EXERCISE REQUIREMENTS
For the entries that appear below, write out the exact text and omit the pictures.

Version difference data
========================

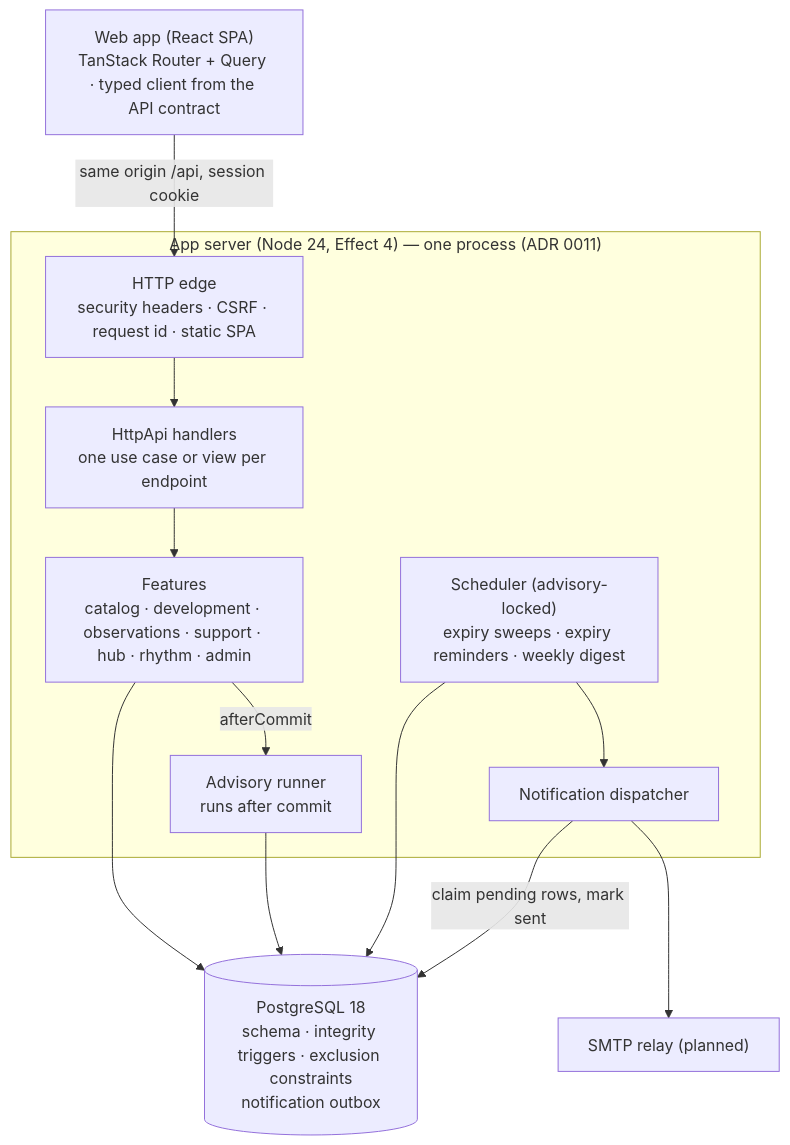
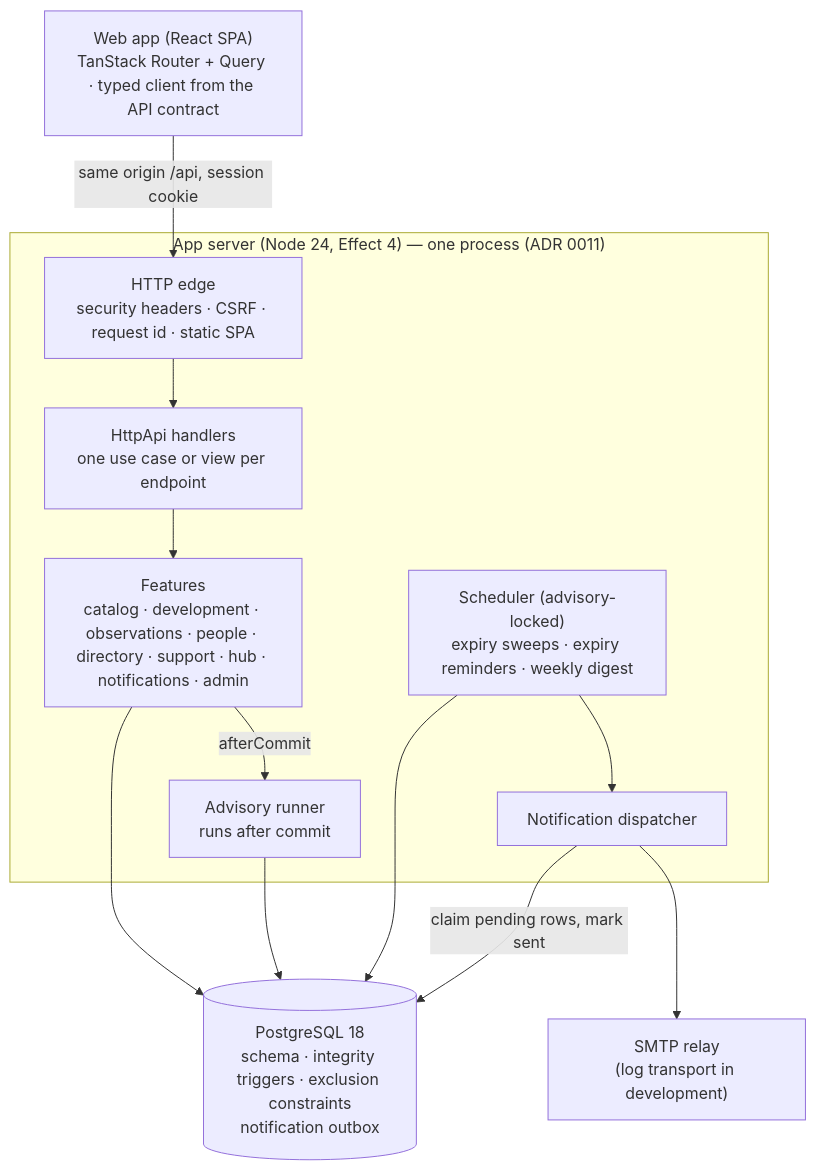
Before and after one commit to brandonbryant12/project-x: the second of 9 diagrams in docs/architecture/overview.md, drawn with Mermaid. The commit also changed other lines of this file and 16 other files, not shown here.

````diff
--- a/docs/architecture/overview.md
+++ b/docs/architecture/overview.md
@@ -36,20 +33,20 @@
 ```mermaid
 flowchart TB
   browser["Web app (React SPA)<br/>TanStack Router + Query · typed client from the API contract"]
   subgraph server["App server (Node 24, Effect 4) — one process (ADR 0011)"]
     edge["HTTP edge<br/>security headers · CSRF · request id · static SPA"]
     api["HttpApi handlers<br/>one use case or view per endpoint"]
-    feat["Features<br/>catalog · development · observations · support · hub · rhythm · admin"]
+    feat["Features<br/>catalog · development · observations · people · directory · support · hub · notifications · admin"]
     adv["Advisory runner<br/>runs after commit"]
     sched["Scheduler (advisory-locked)<br/>expiry sweeps · expiry reminders · weekly digest"]
     disp["Notification dispatcher"]
   end
   pg[("PostgreSQL 18<br/>schema · integrity triggers · exclusion constraints<br/>notification outbox")]
-  smtp["SMTP relay (planned)"]
+  smtp["SMTP relay<br/>(log transport in development)"]
   browser -->|same origin /api, session cookie| edge --> api --> feat --> pg
   feat -->|afterCommit| adv --> pg
   sched --> pg
   sched --> disp
   disp -->|claim pending rows, mark sent| pg
   disp --> smtp
 ```
````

========================

ANSWER SPACE
Before and after one commit to brandonbryant12/project-x: the second of 9 diagrams in docs/architecture/overview.md, drawn with Mermaid. The commit also changed other lines of this file and 16 other files, not shown here.

````diff
--- a/docs/architecture/overview.md
+++ b/docs/architecture/overview.md
@@ -36,20 +33,20 @@
 ```mermaid
 flowchart TB
   browser["Web app (React SPA)<br/>TanStack Router + Query · typed client from the API contract"]
   subgraph server["App server (Node 24, Effect 4) — one process (ADR 0011)"]
     edge["HTTP edge<br/>security headers · CSRF · request id · static SPA"]
     api["HttpApi handlers<br/>one use case or view per endpoint"]
-    feat["Features<br/>catalog · development · observations · support · hub · rhythm · admin"]
+    feat["Features<br/>catalog · development · observations · people · directory · support · hub · notifications · admin"]
     adv["Advisory runner<br/>runs after commit"]
     sched["Scheduler (advisory-locked)<br/>expiry sweeps · expiry reminders · weekly digest"]
     disp["Notification dispatcher"]
   end
   pg[("PostgreSQL 18<br/>schema · integrity triggers · exclusion constraints<br/>notification outbox")]
-  smtp["SMTP relay (planned)"]
+  smtp["SMTP relay<br/>(log transport in development)"]
   browser -->|same origin /api, session cookie| edge --> api --> feat --> pg
   feat -->|afterCommit| adv --> pg
   sched --> pg
   sched --> disp
   disp -->|claim pending rows, mark sent| pg
   disp --> smtp
 ```
````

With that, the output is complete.